TASK TO CARRY OUT » Of the lines below, copy those that hold the word "sheet".

(Edit tracking data)
┌──
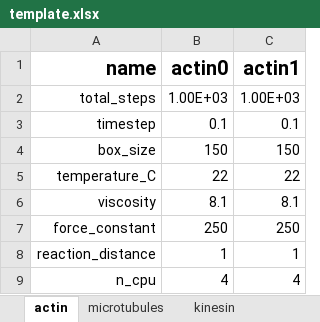
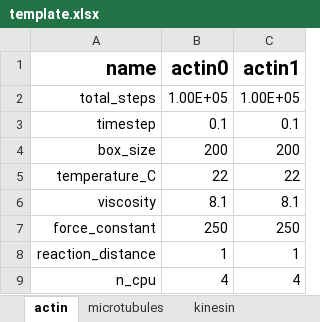
Before and after one commit to simularium/simularium-models-util, an Excel workbook: examples/actin/template.xlsx, sheet actin, drawn as a sheet; only a part is shown; values as stored, in another font and other column widths than the file's, no borders; conditional formats not drawn; the diff covers the shown part only; the diff names each change by its address in the sheet, - before the commit and + after, or states it on an @@ line.

```diff
--- a/examples/actin/template.xlsx (sheet actin)
+++ b/examples/actin/template.xlsx (sheet actin)
-B2 (actin0): 1.00E+03
+B2 (actin0): 1.00E+05
-C2 (actin1): 1.00E+03
+C2 (actin1): 1.00E+05
-B4 (actin0): 150
+B4 (actin0): 200
-C4 (actin1): 150
+C4 (actin1): 200
```
Also changed, not shown: 31 added rows, 12 removed rows and 63 edited cells elsewhere in this sheet, formulas that keep their value, 2 other files.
└──
COMPLETED TASK »
Before and after one commit to simularium/simularium-models-util, an Excel workbook: examples/actin/template.xlsx, sheet actin, drawn as a sheet; only a part is shown; values as stored, in another font and other column widths than the file's, no borders; conditional formats not drawn; the diff covers the shown part only; the diff names each change by its address in the sheet, - before the commit and + after, or states it on an @@ line.
--- a/examples/actin/template.xlsx (sheet actin)
+++ b/examples/actin/template.xlsx (sheet actin)
Also changed, not shown: 31 added rows, 12 removed rows and 63 edited cells elsewhere in this sheet, formulas that keep their value, 2 other files.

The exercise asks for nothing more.